MIAMI — started to feel it around the 10th inning. His legs started feeling heavy as he crouched behind the plate. Teammates were helping their catcher down the dugout steps.
D’Arnaud had already done plenty of running in the game, tripling in the second inning to drive in the Mets’ first three runs against the Miami Marlins. He was motoring around the bases again in the eighth when pinch-hitter doubled him home from first base. He crossed the plate and tied the game, not knowing he’d still be going a few hours later.
But around 1 a.m., the next morning, d’Arnaud teed off on a pitcher that was scheduled to start Friday night’s game, belting the go-ahead home run in the 16th inning. He made one more trot around the bases, this time with his legs feeling just a little bit lighter.
“The emotions of the home run helped lift my legs a little bit,” d’Arnaud said.
In the Mets’ marathon on Thursday night, d’Arnaud came through in every way possible, with a career day at the plate and managing a bullpen that was maxed out and working overtime.
There wasn’t really any way d’Arnaud could be replaced after a certain point. Rene Rivera was already playing first base and manager Terry Collins had planned to pitch him if Hansel Robles wasn’t able to go for a fourth day in a row.
The Mets’ stars had all played like stars early in the game, but when nothing else was going, it was d’Arnaud and bullpen role players who turned in star-like performances when the Mets needed them the most.

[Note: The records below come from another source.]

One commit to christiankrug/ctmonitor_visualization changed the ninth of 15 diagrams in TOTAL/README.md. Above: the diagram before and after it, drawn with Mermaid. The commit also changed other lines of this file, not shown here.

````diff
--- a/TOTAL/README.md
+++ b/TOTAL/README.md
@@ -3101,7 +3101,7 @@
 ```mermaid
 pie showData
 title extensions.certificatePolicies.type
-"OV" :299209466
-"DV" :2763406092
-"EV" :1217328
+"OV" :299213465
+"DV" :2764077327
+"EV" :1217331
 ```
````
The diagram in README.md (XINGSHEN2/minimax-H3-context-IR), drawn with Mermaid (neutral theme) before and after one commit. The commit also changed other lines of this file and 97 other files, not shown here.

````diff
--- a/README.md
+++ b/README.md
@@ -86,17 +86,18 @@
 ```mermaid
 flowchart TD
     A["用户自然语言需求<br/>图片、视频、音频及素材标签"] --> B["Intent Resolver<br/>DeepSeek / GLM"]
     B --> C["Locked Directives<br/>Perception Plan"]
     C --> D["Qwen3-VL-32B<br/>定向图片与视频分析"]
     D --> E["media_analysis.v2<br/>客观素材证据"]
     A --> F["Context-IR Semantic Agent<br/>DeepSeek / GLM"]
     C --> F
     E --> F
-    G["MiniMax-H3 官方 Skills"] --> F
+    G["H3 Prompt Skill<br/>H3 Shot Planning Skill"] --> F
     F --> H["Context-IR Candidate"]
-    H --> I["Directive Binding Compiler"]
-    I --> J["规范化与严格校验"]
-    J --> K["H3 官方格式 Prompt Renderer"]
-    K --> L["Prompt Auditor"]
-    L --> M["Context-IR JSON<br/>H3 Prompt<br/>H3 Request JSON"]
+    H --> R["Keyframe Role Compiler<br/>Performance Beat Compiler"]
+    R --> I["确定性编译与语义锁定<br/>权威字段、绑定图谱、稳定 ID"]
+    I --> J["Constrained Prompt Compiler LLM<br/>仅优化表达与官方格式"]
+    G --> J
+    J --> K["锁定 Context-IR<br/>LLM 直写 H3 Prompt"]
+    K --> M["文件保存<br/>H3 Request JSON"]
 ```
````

“They rose up, they hung in there,” Collins said. “They’re dog-tired. But it was a pretty impressive game to me.”
The Mets had to go to their bullpen in the fifth inning and they emptied it out. Bringing closer Addison Reed into a tie game on the road in the 10th inning might have seemed bold at 11 p.m., but an hour later it seemed smart. Reed pitched two innings, then handed the ball over to left-handed journeyman , who went three innings and isn’t even sure how he managed.
“You have dig into places that you didn’t know you could dig into,” Smoker said. “That was the first time I had gone three innings in a long time.”
Smoker had some of his best stuff at the right time. A nasty slider fooled Christian Yelich for the third out in the 13th, leaving him slamming his bat and tossing his helmet. Pitching purely off adrenaline in the 14th, the Marlins’ two most dangerous hitters, Giancarlo Stanton and Marcell Ozuna, went down weakly while Smoker walked off the field fired up.
Hansel Robles then pitched for the fourth night in a row.
“(Smoker) was gassed when he came out,” Collins said. “But he kept us in the game. And Hansel Robles did it for us at the end. We can say whatever we want about him, ‘Oh, Hansel makes a mistake here and there,’ but that’s four days in a row. And he called us and said he was available to pitch.”
Through it all, d’Arnaud helped keep them going.
“I try to remind them to stay focused on what’s in front of them,” d’Arnaud said. “Live in the moment and take it pitch-by-pitch, little things like that.”
The beleaguered Mets pitching staff will reportedly get Sean Gilmartin in for the second game of the series and d’Arnaud will get a couple days off. He was already scheduled to get Friday off so Rivera could catch .
The oft-injured catcher has taken heat in the past for lots of things: Everything from his injury history to his throwing and and hitting. The Mets have invested a lot in d’Arnaud this season, bringing in catching specialist Glenn Sherlock to work specifically with him. They see the potential of d’Arnaud in the lineup, a productive No. 8 hitter, and his ability to work with young pitchers.
D’Arnaud’s legs won’t feel quite so heavy if he keeps hitting hefty numbers at the plate.
Abbey Mastracco may be reached at [email protected]. Follow her on Twitter . Find .